This chapter is from the book

Intel Itanium and Itanium 2 Chipsets

Intel's first 64-bit server processors are the Itanium and Itanium 2 processor families. The 64-bit architecture of these processors is a completely different architecture than the 32-bit or x64 extensions to 32-bit processor architectures supported by the Intel Pentium series and AMD Athlon series. (See Chapter 2 for more information.)

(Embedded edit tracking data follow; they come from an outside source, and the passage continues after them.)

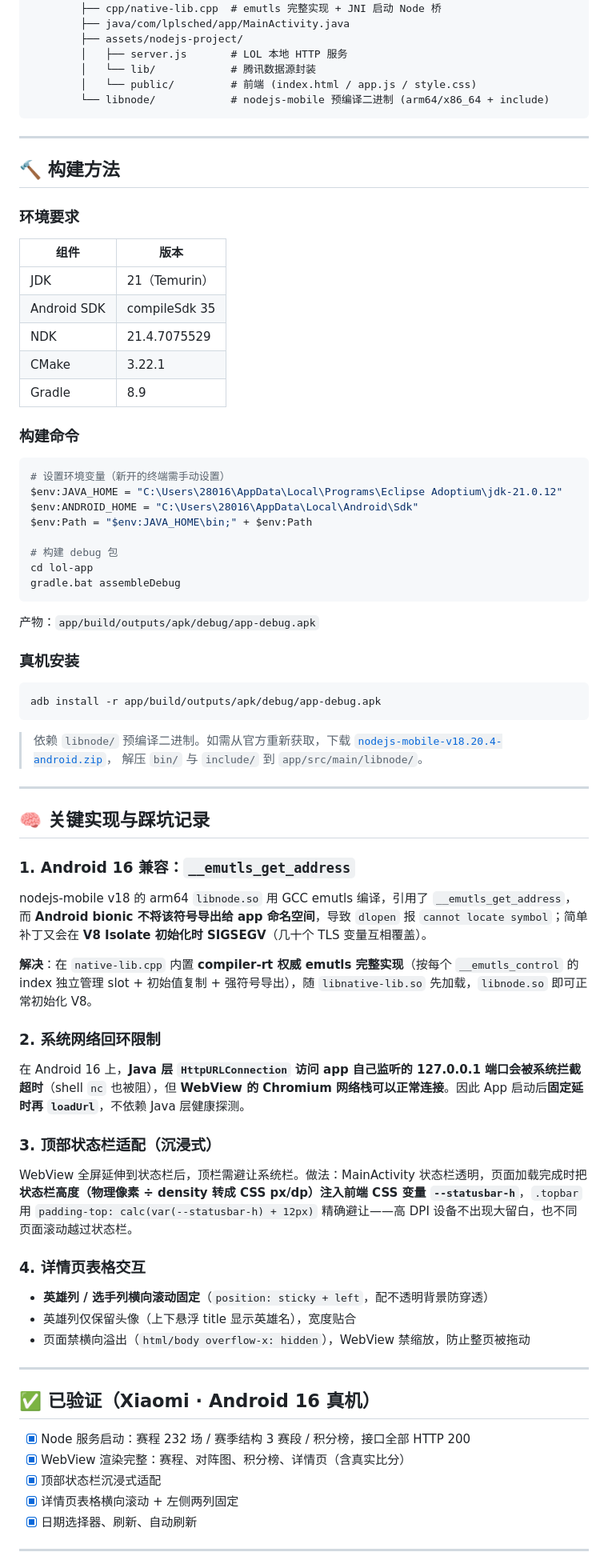
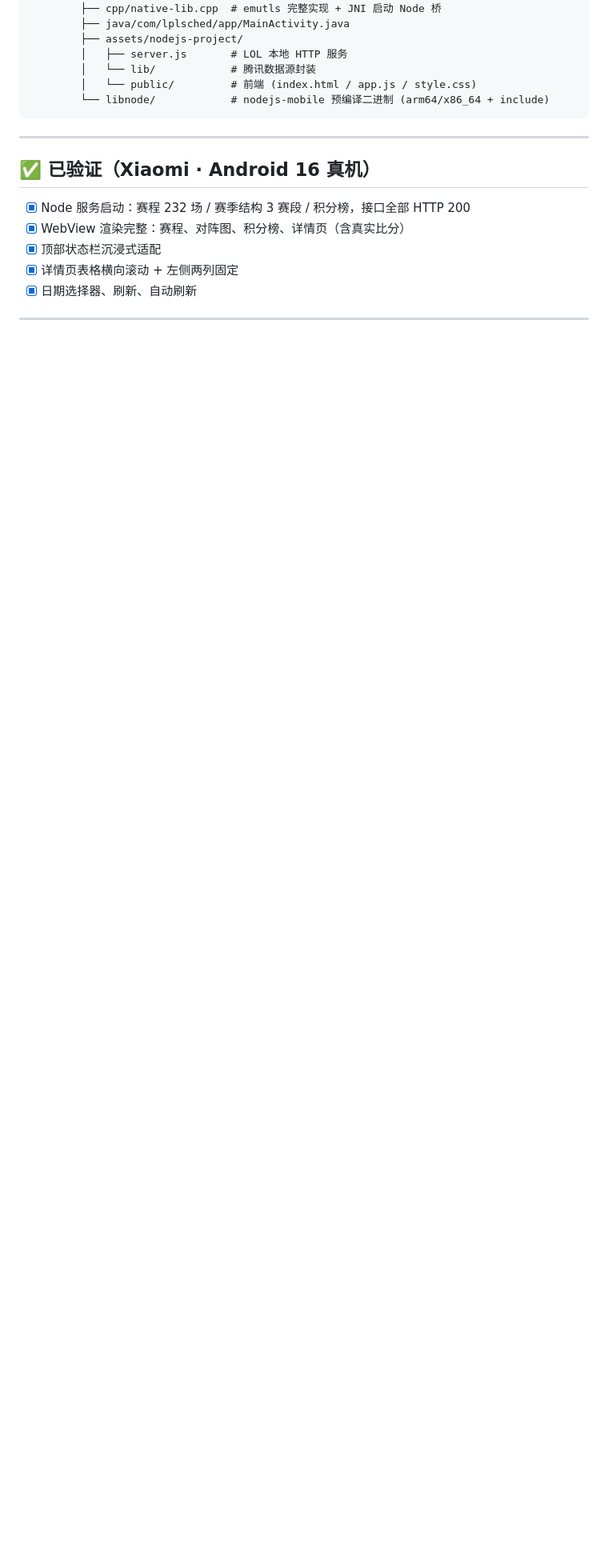
Before and after one commit to Leo2183/LPL_schedule, a Markdown page: README.md, the part around the change. Shown at 80% size. Rendered like a GitHub page; blank space fills up the shorter version.

Commit message:
精简 README：删除构建方法与踩坑记录两节

````diff
--- a/README.md
+++ b/README.md
@@ -63,69 +63,6 @@ lol-app/
 
 ---
 
-## 🔨 构建方法
-
-### 环境要求
-
-| 组件 | 版本 |
-|---|---|
-| JDK | 21（Temurin） |
-| Android SDK | compileSdk 35 |
-| NDK | 21.4.7075529 |
-| CMake | 3.22.1 |
-| Gradle | 8.9 |
-
-### 构建命令
-
-```powershell
-# 设置环境变量（新开的终端需手动设置）
-$env:JAVA_HOME = "C:\Users\28016\AppData\Local\Programs\Eclipse Adoptium\jdk-21.0.12"
-$env:ANDROID_HOME = "C:\Users\28016\AppData\Local\Android\Sdk"
-$env:Path = "$env:JAVA_HOME\bin;" + $env:Path
-
-# 构建 debug 包
-cd lol-app
-gradle.bat assembleDebug
-```
-
-产物：`app/build/outputs/apk/debug/app-debug.apk`
-
-### 真机安装
-
-```powershell
-adb install -r app/build/outputs/apk/debug/app-debug.apk
-```
-
-> 依赖 `libnode/` 预编译二进制。如需从官方重新获取，下载
-> [`nodejs-mobile-v18.20.4-android.zip`](https://github.com/nodejs-mobile/nodejs-mobile/releases/download/v18.20.4/nodejs-mobile-v18.20.4-android.zip)，
-> 解压 `bin/` 与 `include/` 到 `app/src/main/libnode/`。
-
----
-
-## 🧠 关键实现与踩坑记录
-
-### 1. Android 16 兼容：`__emutls_get_address`
-
-nodejs-mobile v18 的 arm64 `libnode.so` 用 GCC emutls 编译，引用了 `__emutls_get_address`，而 **Android bionic 不将该符号导出给 app 命名空间**，导致 `dlopen` 报 `cannot locate symbol`；简单补丁又会在 **V8 Isolate 初始化时 SIGSEGV**（几十个 TLS 变量互相覆盖）。
-
-**解决**：在 `native-lib.cpp` 内置 **compiler-rt 权威 emutls 完整实现**（按每个 `__emutls_control` 的 index 独立管理 slot + 初始值复制 + 强符号导出），随 `libnative-lib.so` 先加载，`libnode.so` 即可正常初始化 V8。
-
-### 2. 系统网络回环限制
-
-在 Android 16 上，**Java 层 `HttpURLConnection` 访问 app 自己监听的 127.0.0.1 端口会被系统拦截超时**（shell `nc` 也被阻），但 **WebView 的 Chromium 网络栈可以正常连接**。因此 App 启动后**固定延时再 `loadUrl`**，不依赖 Java 层健康探测。
-
-### 3. 顶部状态栏适配（沉浸式）
-
-WebView 全屏延伸到状态栏后，顶栏需避让系统栏。做法：MainActivity 状态栏透明，页面加载完成时把**状态栏高度（物理像素 ÷ density 转成 CSS px/dp）注入前端 CSS 变量 `--statusbar-h`**，`.topbar` 用 `padding-top: calc(var(--statusbar-h) + 12px)` 精确避让——高 DPI 设备不出现大留白，也不同页面滚动越过状态栏。
-
-### 4. 详情页表格交互
-
-- **英雄列 / 选手列横向滚动固定**（`position: sticky + left`，配不透明背景防穿透）
-- 英雄列仅保留头像（上下悬浮 title 显示英雄名），宽度贴合
-- 页面禁横向溢出（`html/body overflow-x: hidden`），WebView 禁缩放，防止整页被拖动
-
----
-
 ## ✅ 已验证（Xiaomi · Android 16 真机）
 
 - [x] Node 服务启动：赛程 232 场 / 赛季结构 3 赛段 / 积分榜，接口全部 HTTP 200
````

Intel's first chipset for the Itanium, the 460GX, was introduced in June 2001, coinciding with the initial release of the Itanium processor. The 460GX chipset included 10 components, enabling developers to customize Itanium systems for use as workstations with AGP4x graphics or as servers with up to four Itanium processors. The original Itanium was quickly replaced by the Itanium 2 because the Itanium's lengthy development time basically made it obsolete by the time it was delivered. The Itanium 2 offers faster clock speeds and larger memory caches than the original Itanium.

The current Intel Itanium 2 chipset is the E8870, which supports up to four Itanium 2 processors. When equipped with the E8870SP scalability port switch component, the E8870 supports up to eight Itanium 2 processors. The E8870 was introduced in August 2002.

The following sections provide detailed information about these chipsets.

The Intel 460GX Chipset for Itanium

The Intel 460GX chipset, the first (and only) chipset developed by Intel for the first-generation Itanium processor, was scarcely a chipset in the established sense of the term. Instead of using a relatively small number of versatile chips, the Intel 460GX seemed to use a different chip for almost every significant task performed outside the processor. As a result, the 460GX chipset includes a total of 10 components:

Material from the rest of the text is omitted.